Growing up as a single child to a Russian Jewish immigrant family, I have always felt the pressure to succeed. In a Russian Jewish home, success is often defined as perfection. Though I don’t know much about life in Russia, I can imagine that people were more invested in becoming “perfect” rather than taking a nurturing step-by-step approach towards growth. It seems that Russian culture is primarily concerned with where you stand on the ladder, rather than how many rungs you have climbed.

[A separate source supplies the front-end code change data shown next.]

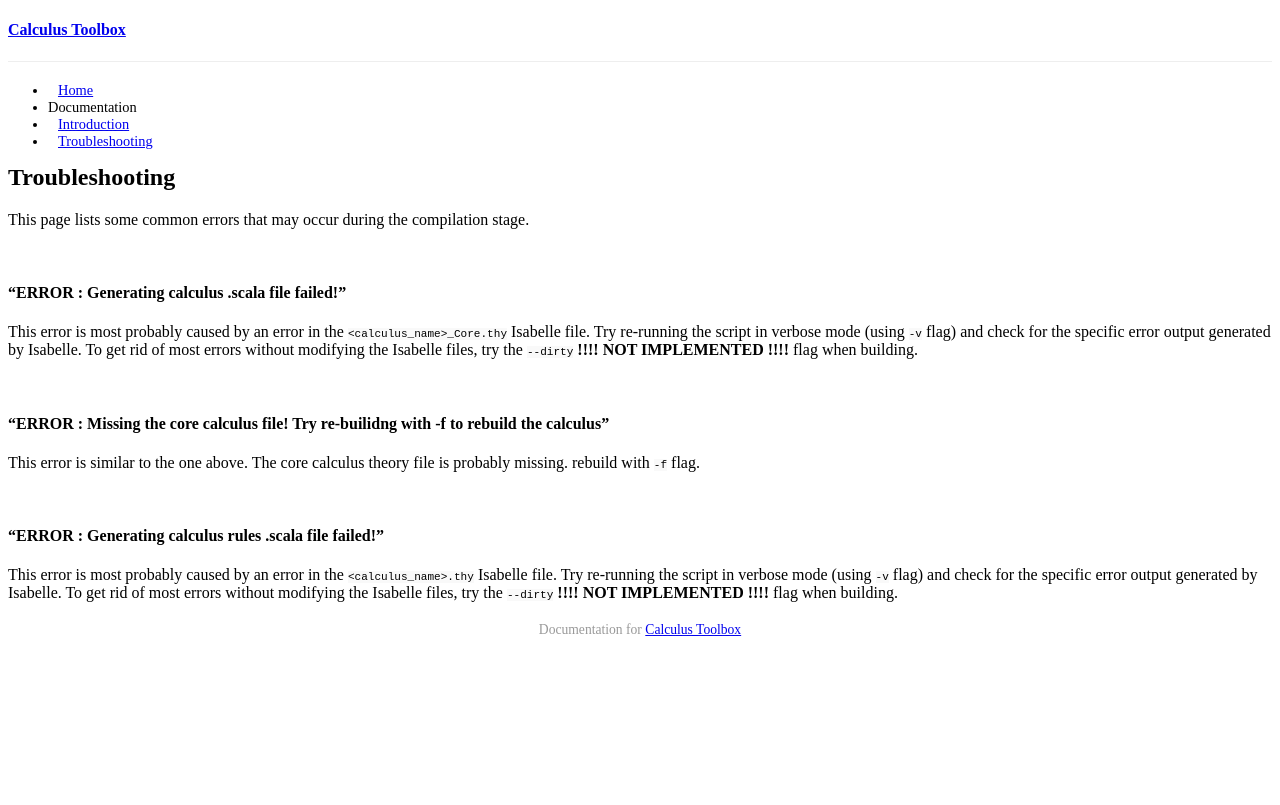
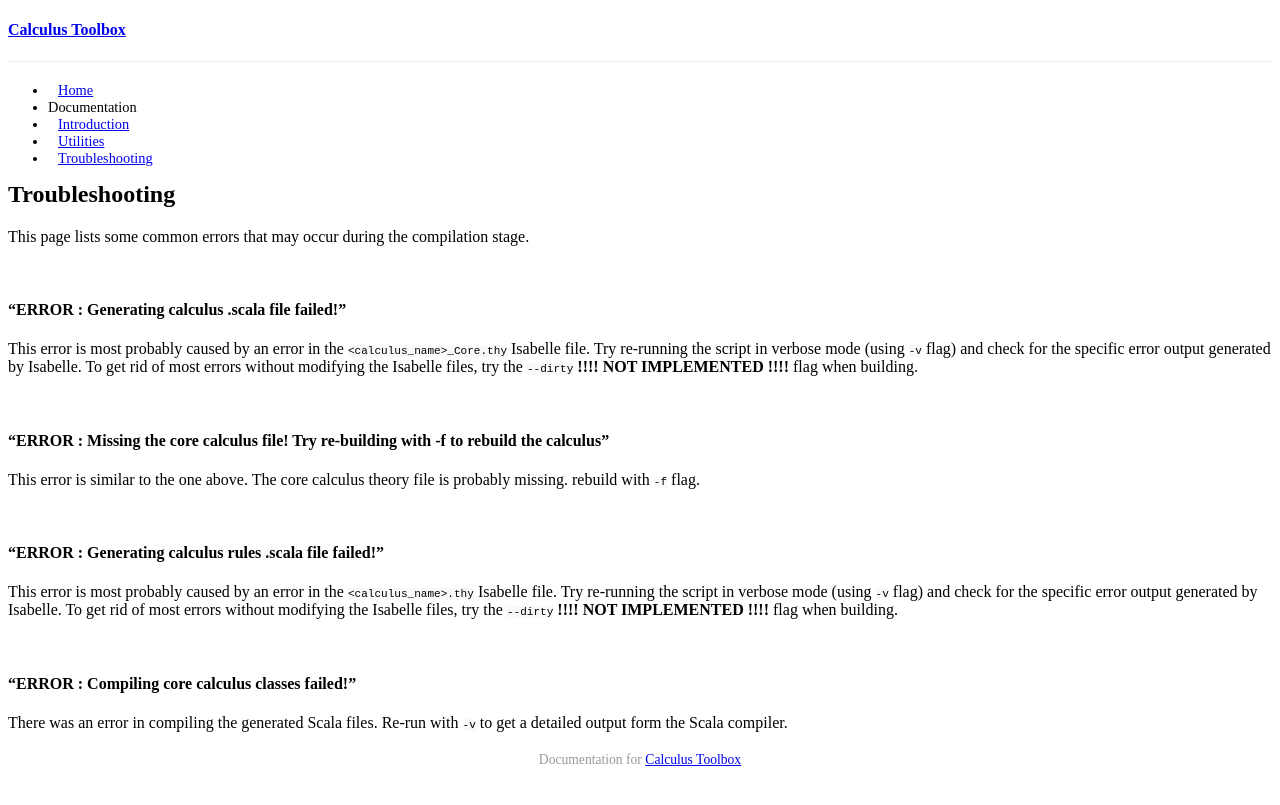
Before and after one commit to goodlyrottenapple/calculus-toolbox, a Jekyll site: the page built from _posts/2015-04-17-troubleshooting.md, in a window 1280 px wide. Shown: the top 805 px of the page. Built offline with Jekyll 4.4.1, drawn with Linux system fonts in a browser that asks for light colours; Markdown is read by kramdown in place of the engine named in the settings; a style sheet for code colours, icons or effects is not loaded.

Commit message:
added utilities page

```diff
--- a/_posts/2015-04-17-troubleshooting.md
+++ b/_posts/2015-04-17-troubleshooting.md
@@ -15,7 +15,7 @@
 
 <br>
 
-#### "ERROR : Missing the core calculus file! Try re-builidng with -f to rebuild the calculus"
+#### "ERROR : Missing the core calculus file! Try re-building with -f to rebuild the calculus"
 This error is similar to the one above. The core calculus theory file is probably missing. rebuild with ``-f`` flag.
 
 <br>
@@ -23,3 +23,8 @@
 #### "ERROR : Generating calculus rules .scala file failed!"
 This error is most probably caused by an error in the ``<calculus_name>.thy`` Isabelle file. Try re-running the script in verbose mode (using ``-v`` flag) and check for the specific error output generated by Isabelle.
 To get rid of most errors without modifying the Isabelle files, try the ``--dirty`` **!!!! NOT IMPLEMENTED !!!!** flag when building.
+
+<br>
+
+#### "ERROR : Compiling core calculus classes failed!"
+There was an error in compiling the generated Scala files. Re-run with ``-v`` to get a detailed output form the Scala compiler.
```
Also changed, not shown: other parts of _posts/2015-04-17-troubleshooting.md (+1 -1 lines), _posts/2015-04-06-introduction.md (+1 -1 lines), _posts/2015-04-17-utilities.md (added, +51 -0 lines).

Growing up, I rarely contemplated my Jewish identity. I was part of a Council for Unity chapter at Edward R. Murrow High School, where I was busy working on projects that would unite individuals from a wide range of backgrounds. Somewhere along the way I realized that it was important to understand where I came from — and, even more, to appreciate my identity.